▶ [DIRECTIONS]: Can you copy the lines from the one that contains "для первой задачи" through the end of the material below, exactly and with nothing else?

▶ [SUPPLIED INFORMATION]:
━━━━━━━━━━━━━━━━━━━━━━━━━━━━━━
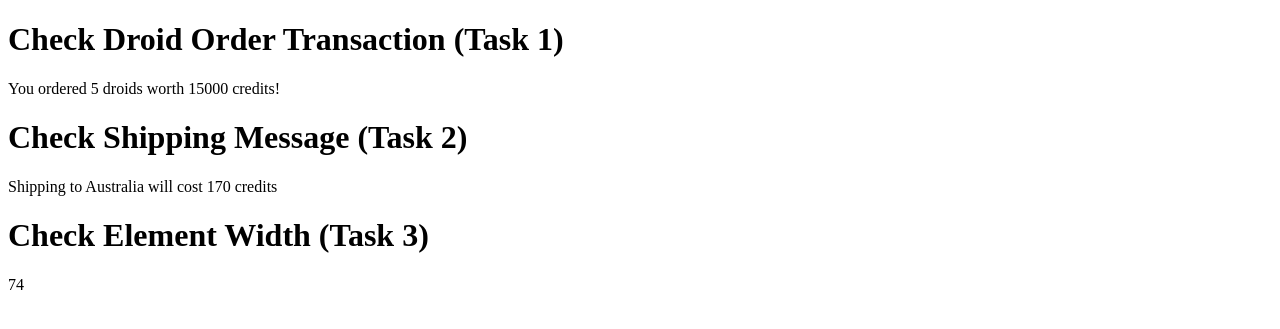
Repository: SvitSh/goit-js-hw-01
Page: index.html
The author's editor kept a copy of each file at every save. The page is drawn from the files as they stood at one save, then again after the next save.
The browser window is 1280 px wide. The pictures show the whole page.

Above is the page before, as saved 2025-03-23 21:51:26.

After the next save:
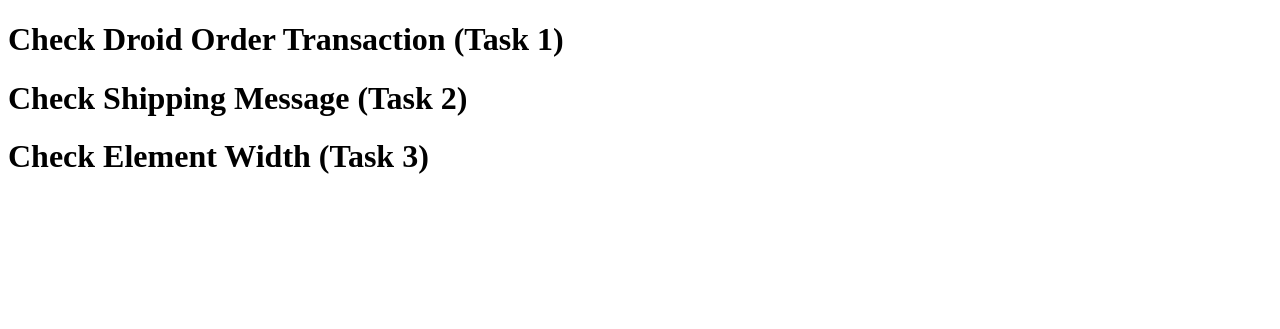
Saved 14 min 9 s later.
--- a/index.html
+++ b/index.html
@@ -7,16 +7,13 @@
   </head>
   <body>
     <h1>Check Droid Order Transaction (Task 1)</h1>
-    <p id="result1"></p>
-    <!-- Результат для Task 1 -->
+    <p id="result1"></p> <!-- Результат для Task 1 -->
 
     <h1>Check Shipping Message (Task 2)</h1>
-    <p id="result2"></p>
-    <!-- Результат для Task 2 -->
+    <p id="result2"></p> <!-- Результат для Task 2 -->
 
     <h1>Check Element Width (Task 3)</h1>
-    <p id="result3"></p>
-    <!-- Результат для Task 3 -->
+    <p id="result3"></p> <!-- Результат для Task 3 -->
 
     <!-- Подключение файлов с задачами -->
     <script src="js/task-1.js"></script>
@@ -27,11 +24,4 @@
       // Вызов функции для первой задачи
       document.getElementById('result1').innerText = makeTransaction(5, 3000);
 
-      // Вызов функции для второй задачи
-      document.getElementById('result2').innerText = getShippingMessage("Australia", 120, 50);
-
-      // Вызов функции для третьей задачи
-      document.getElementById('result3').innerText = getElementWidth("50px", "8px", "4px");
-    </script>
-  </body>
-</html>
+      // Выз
━━━━━━━━━━━━━━━━━━━━━━━━━━━━━━
▶ [THE COMPLETED TASK]:
       // Вызов функции для первой задачи
       document.getElementById('result1').innerText = makeTransaction(5, 3000);
 
-      // Вызов функции для второй задачи
-      document.getElementById('result2').innerText = getShippingMessage("Australia", 120, 50);
-
-      // Вызов функции для третьей задачи
-      document.getElementById('result3').innerText = getElementWidth("50px", "8px", "4px");
-    </script>
-  </body>
-</html>
+      // Выз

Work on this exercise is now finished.